**EXERCISE OBJECTIVE**
Identify each line below that contains the word "views", and copy it out.

[Web page edit records]
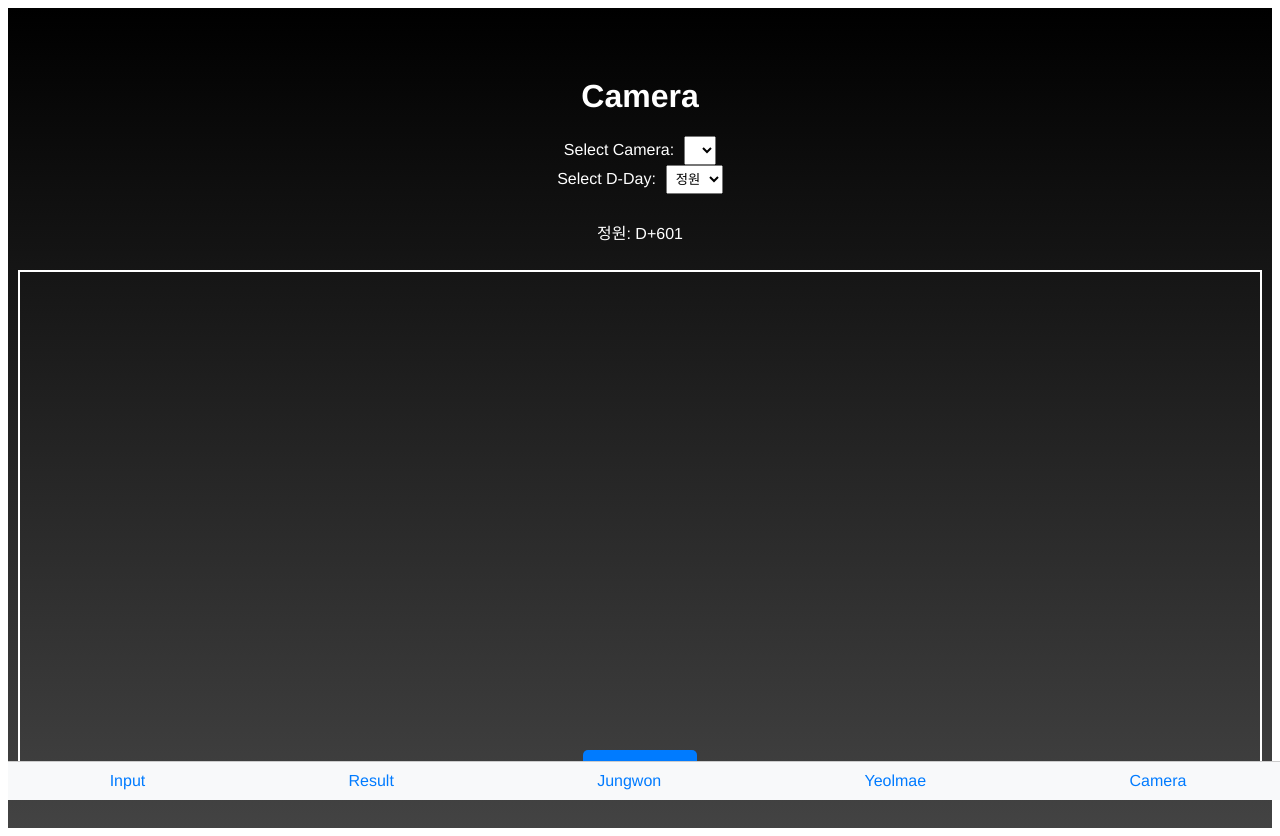
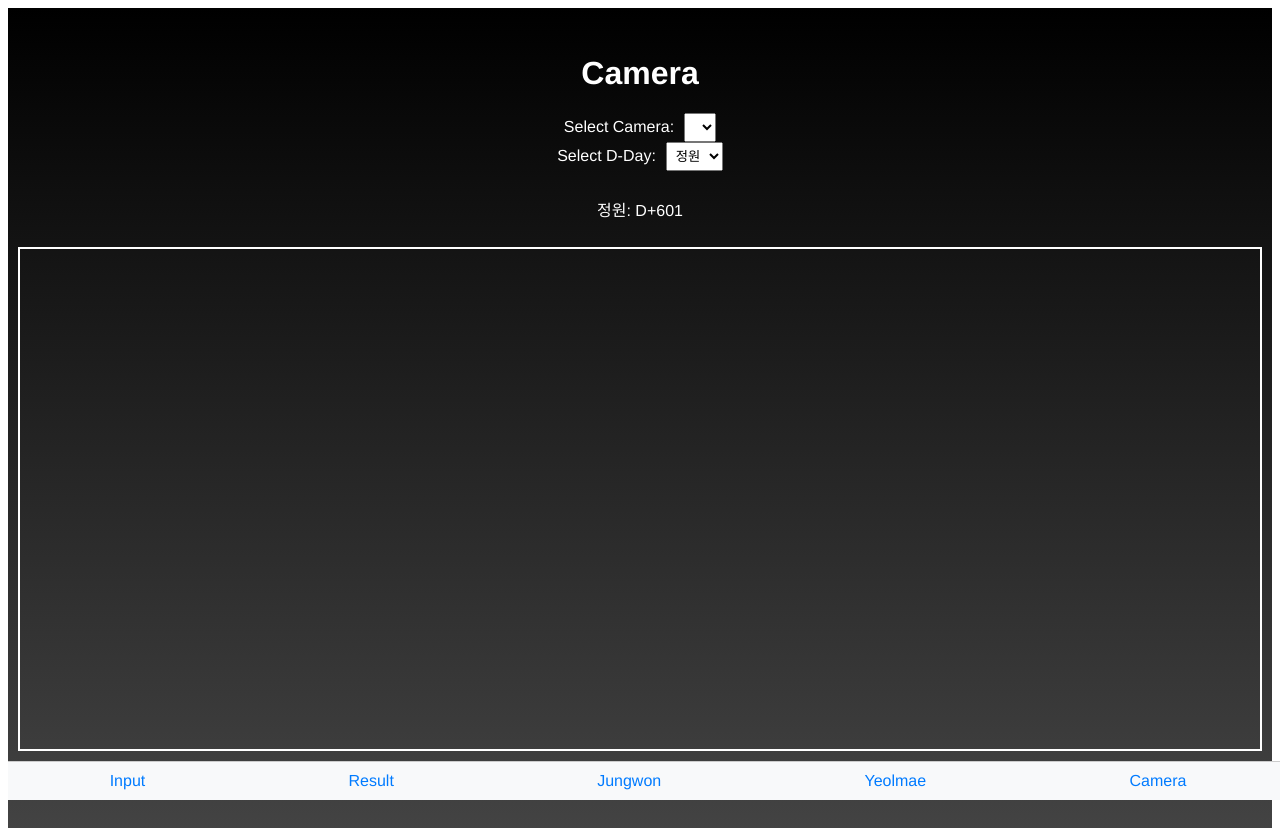
Before and after one commit to thiskorea81/DdayApp, a Vue app: page /camera in a window 1280 px wide. Built offline with nearby package versions, Linux system fonts and the light colour scheme.

Commit message:
터치 이벤트

```diff
--- a/src/views/CameraView.vue
+++ b/src/views/CameraView.vue
@@ -208,8 +208,6 @@
     display: flex;
     justify-content: space-around;
     width: 100%;
-    position: fixed;
-    bottom: 10px;
   }
   button {
     padding: 10px 20px;
```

**REPLY TO THE TASK**
--- a/src/views/CameraView.vue
+++ b/src/views/CameraView.vue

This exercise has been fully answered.